Web page revision data

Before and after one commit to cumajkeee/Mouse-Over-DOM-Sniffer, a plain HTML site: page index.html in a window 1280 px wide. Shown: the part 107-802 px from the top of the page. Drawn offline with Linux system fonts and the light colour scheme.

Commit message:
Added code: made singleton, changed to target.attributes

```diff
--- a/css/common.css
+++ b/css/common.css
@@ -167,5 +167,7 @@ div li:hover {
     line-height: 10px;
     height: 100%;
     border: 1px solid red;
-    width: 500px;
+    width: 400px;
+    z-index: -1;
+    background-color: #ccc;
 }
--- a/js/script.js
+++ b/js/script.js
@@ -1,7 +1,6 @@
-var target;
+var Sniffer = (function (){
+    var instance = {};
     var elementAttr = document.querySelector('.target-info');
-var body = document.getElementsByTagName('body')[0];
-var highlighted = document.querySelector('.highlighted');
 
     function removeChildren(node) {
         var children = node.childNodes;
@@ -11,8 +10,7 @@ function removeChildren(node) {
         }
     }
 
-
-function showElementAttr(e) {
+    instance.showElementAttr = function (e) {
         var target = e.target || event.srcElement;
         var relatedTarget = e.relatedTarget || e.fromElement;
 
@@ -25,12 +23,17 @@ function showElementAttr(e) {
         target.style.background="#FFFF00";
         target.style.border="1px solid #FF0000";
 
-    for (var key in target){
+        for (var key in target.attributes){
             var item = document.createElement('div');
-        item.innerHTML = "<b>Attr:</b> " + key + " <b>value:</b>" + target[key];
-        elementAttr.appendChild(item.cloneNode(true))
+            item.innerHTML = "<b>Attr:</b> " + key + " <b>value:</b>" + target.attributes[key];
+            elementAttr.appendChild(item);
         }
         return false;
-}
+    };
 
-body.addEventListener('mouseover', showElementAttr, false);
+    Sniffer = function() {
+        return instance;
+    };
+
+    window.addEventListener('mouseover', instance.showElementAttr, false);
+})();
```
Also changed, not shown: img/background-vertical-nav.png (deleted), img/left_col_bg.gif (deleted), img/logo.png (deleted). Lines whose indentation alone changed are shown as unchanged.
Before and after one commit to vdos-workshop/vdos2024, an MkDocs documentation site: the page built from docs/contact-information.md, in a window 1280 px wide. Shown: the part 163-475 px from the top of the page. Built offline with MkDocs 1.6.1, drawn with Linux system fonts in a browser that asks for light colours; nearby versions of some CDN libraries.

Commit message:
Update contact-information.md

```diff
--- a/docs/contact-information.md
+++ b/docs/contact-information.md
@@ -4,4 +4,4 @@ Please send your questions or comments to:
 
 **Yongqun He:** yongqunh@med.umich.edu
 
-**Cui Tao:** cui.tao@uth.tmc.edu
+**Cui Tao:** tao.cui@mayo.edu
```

[TASK REQUIREMENTS]
For each line in the entries that contains the string "background", make a copy.

[PROBLEM SOLUTION]
+    background-color: #ccc;
         target.style.background="#FFFF00";
Also changed, not shown: img/background-vertical-nav.png (deleted), img/left_col_bg.gif (deleted), img/logo.png (deleted). Lines whose indentation alone changed are shown as unchanged.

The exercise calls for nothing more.